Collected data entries
------------------------

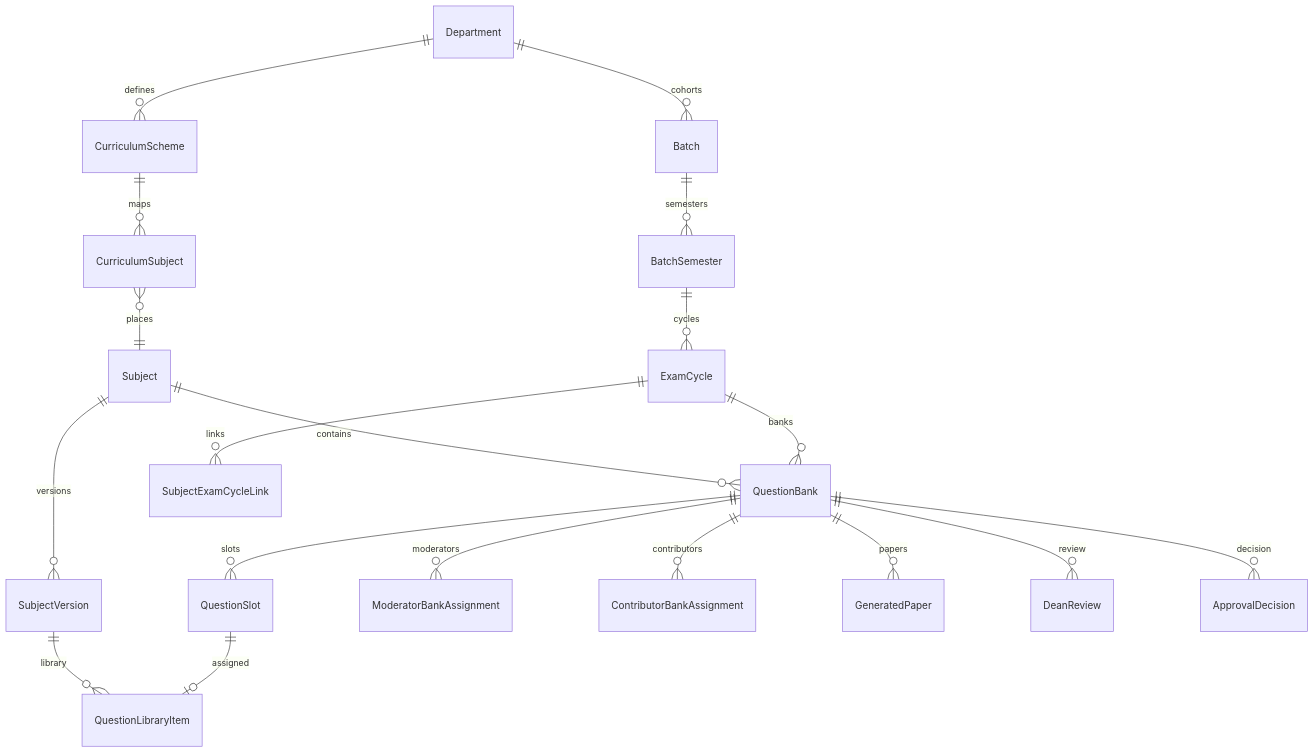
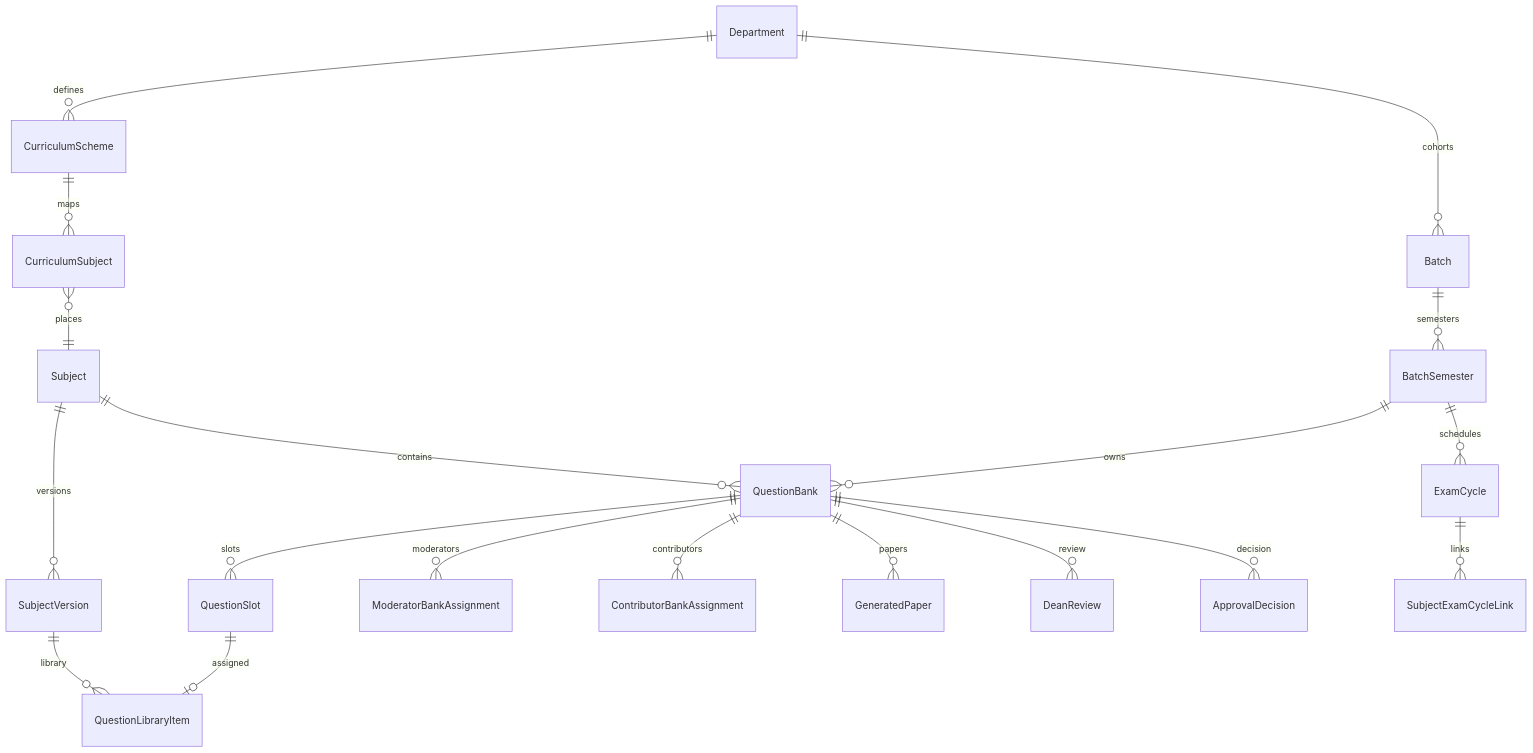
The third of 6 diagrams in README.md (Newer1107/EMQPGS), drawn with Mermaid before and after one commit. The commit also changed other lines of this file and 8 other files, not shown here.

Commit message:
refactor: Update documentation and database schema to reflect changes in QuestionBank ownership and lifecycle

````diff
--- a/README.md
+++ b/README.md
@@ -85,21 +89,21 @@
 ```mermaid
 erDiagram
     Department ||--o{ CurriculumScheme : defines
     CurriculumScheme ||--o{ CurriculumSubject : maps
     CurriculumSubject }o--|| Subject : places
     Subject ||--o{ QuestionBank : contains
     Subject ||--o{ SubjectVersion : versions
     SubjectVersion ||--o{ QuestionLibraryItem : library
     QuestionBank ||--o{ QuestionSlot : slots
     QuestionSlot ||--o| QuestionLibraryItem : assigned
     QuestionBank ||--o{ ModeratorBankAssignment : moderators
     QuestionBank ||--o{ ContributorBankAssignment : contributors
     QuestionBank ||--o{ GeneratedPaper : papers
     QuestionBank ||--o{ DeanReview : review
     QuestionBank ||--o{ ApprovalDecision : decision
     Department ||--o{ Batch : cohorts
     Batch ||--o{ BatchSemester : semesters
-    BatchSemester ||--o{ ExamCycle : cycles
+    BatchSemester ||--o{ QuestionBank : owns
+    BatchSemester ||--o{ ExamCycle : schedules
     ExamCycle ||--o{ SubjectExamCycleLink : links
-    ExamCycle ||--o{ QuestionBank : banks
 ```
````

------------------------

> _Aim of the exercise_: Retype the lines from the one containing "refactor: Update documentation" to the last line above. Change nothing and include no others.

> _Answer to the exercise_:
refactor: Update documentation and database schema to reflect changes in QuestionBank ownership and lifecycle

````diff
--- a/README.md
+++ b/README.md
@@ -85,21 +89,21 @@
 ```mermaid
 erDiagram
     Department ||--o{ CurriculumScheme : defines
     CurriculumScheme ||--o{ CurriculumSubject : maps
     CurriculumSubject }o--|| Subject : places
     Subject ||--o{ QuestionBank : contains
     Subject ||--o{ SubjectVersion : versions
     SubjectVersion ||--o{ QuestionLibraryItem : library
     QuestionBank ||--o{ QuestionSlot : slots
     QuestionSlot ||--o| QuestionLibraryItem : assigned
     QuestionBank ||--o{ ModeratorBankAssignment : moderators
     QuestionBank ||--o{ ContributorBankAssignment : contributors
     QuestionBank ||--o{ GeneratedPaper : papers
     QuestionBank ||--o{ DeanReview : review
     QuestionBank ||--o{ ApprovalDecision : decision
     Department ||--o{ Batch : cohorts
     Batch ||--o{ BatchSemester : semesters
-    BatchSemester ||--o{ ExamCycle : cycles
+    BatchSemester ||--o{ QuestionBank : owns
+    BatchSemester ||--o{ ExamCycle : schedules
     ExamCycle ||--o{ SubjectExamCycleLink : links
-    ExamCycle ||--o{ QuestionBank : banks
 ```
````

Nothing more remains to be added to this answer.